#### [Problem statement]
Please copy every line of the records below that holds the word "legend".

#### [Extracted data entries]
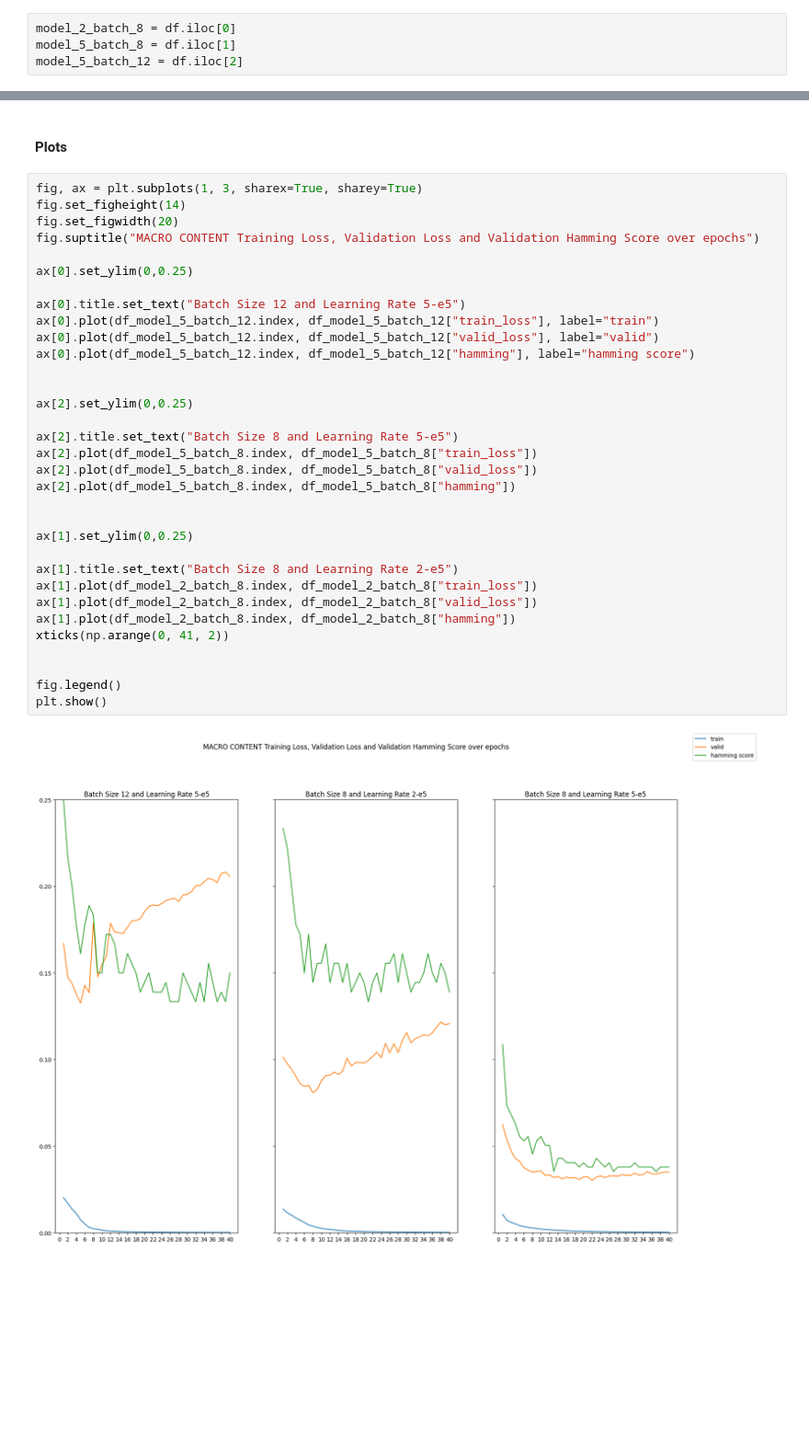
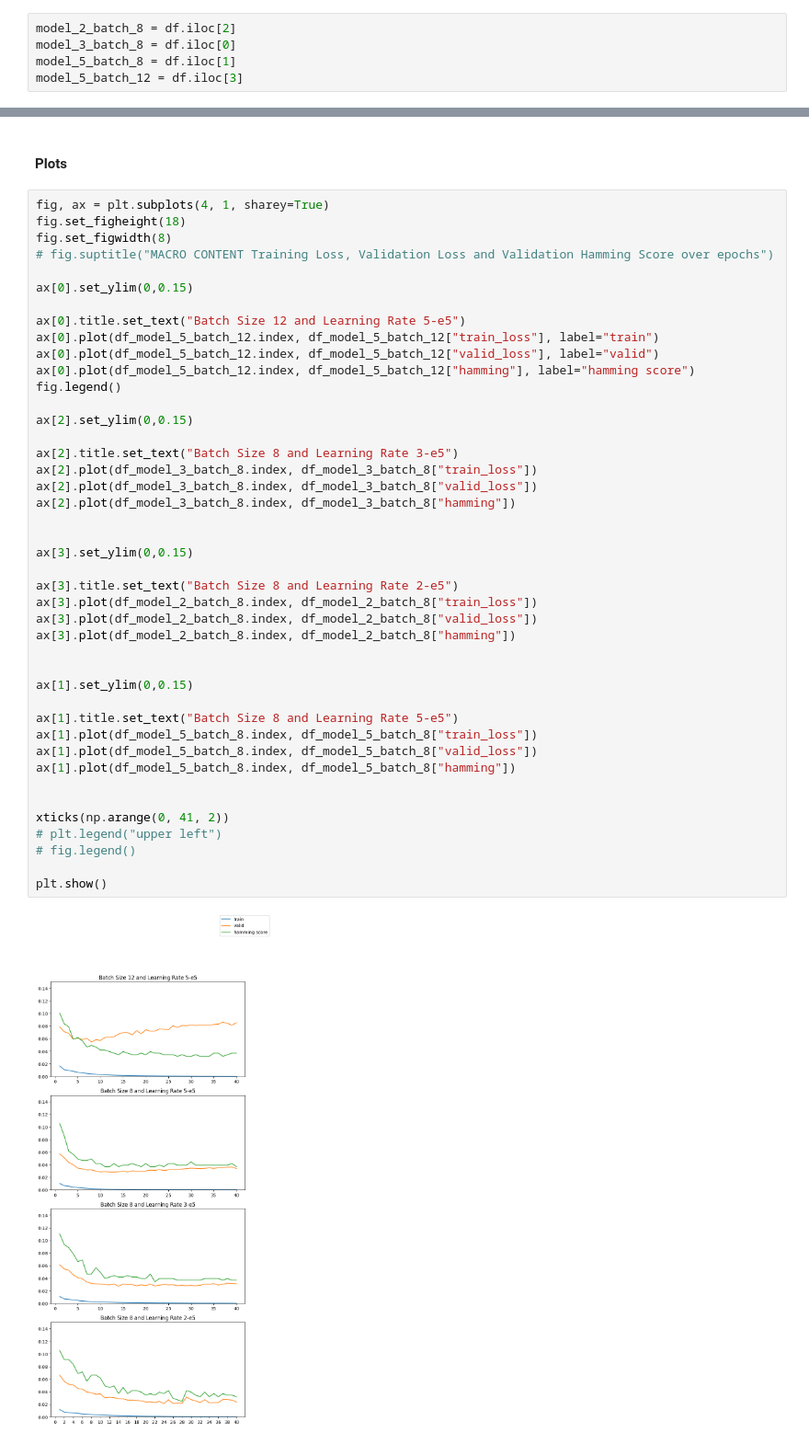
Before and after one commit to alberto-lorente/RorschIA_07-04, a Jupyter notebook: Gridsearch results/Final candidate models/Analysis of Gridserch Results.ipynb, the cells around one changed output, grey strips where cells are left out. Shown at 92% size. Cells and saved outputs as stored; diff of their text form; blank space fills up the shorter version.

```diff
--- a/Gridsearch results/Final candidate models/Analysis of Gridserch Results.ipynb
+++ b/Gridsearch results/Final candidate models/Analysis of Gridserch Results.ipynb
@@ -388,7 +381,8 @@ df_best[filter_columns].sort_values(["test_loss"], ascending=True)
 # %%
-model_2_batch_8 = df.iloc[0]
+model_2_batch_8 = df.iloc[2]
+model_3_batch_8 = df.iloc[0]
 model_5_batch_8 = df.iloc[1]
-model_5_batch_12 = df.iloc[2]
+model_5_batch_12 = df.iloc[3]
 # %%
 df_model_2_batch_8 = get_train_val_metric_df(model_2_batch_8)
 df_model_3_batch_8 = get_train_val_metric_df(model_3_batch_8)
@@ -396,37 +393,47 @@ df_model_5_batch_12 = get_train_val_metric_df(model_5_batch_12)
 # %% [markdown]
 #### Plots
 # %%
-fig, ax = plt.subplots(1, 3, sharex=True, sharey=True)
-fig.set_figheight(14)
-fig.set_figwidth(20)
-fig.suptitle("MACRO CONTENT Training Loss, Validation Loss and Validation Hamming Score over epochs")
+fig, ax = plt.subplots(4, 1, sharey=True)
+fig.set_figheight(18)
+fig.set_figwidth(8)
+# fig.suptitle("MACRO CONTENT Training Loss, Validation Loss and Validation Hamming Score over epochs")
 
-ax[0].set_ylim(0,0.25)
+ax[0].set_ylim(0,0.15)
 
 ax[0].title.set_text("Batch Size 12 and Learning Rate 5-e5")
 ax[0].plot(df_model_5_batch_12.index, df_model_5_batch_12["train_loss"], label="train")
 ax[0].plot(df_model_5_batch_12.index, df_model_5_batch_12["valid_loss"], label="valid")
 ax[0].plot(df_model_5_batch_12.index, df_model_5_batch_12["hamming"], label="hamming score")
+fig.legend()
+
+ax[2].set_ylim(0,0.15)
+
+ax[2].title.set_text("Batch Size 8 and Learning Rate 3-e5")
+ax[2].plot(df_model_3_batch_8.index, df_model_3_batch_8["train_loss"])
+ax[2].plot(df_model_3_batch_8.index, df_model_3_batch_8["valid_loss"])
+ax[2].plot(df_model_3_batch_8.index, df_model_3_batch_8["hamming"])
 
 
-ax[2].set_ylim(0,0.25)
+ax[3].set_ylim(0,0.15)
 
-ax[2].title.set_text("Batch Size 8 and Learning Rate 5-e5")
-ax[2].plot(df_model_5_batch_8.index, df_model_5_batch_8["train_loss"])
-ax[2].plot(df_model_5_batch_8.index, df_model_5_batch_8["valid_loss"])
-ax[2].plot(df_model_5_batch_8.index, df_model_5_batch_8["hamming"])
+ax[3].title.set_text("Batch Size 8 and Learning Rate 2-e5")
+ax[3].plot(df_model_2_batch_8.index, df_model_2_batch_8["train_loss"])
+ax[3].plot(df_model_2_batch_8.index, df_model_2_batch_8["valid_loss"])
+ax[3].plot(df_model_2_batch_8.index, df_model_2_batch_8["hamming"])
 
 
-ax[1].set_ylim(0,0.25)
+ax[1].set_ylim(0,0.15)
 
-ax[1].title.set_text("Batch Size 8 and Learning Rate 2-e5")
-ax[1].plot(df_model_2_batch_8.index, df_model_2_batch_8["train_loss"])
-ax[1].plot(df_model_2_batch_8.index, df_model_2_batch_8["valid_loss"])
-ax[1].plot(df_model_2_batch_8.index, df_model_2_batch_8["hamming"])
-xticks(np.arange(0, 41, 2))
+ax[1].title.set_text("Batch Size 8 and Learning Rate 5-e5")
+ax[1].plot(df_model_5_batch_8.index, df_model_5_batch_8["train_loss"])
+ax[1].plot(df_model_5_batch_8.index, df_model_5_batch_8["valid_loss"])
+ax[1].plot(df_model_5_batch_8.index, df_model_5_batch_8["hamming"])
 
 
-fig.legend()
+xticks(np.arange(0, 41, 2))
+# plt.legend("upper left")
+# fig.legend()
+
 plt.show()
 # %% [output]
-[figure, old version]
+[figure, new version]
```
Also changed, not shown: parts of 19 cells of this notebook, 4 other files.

#### [Response area]
+fig.legend()
-fig.legend()
+# plt.legend("upper left")
+# fig.legend()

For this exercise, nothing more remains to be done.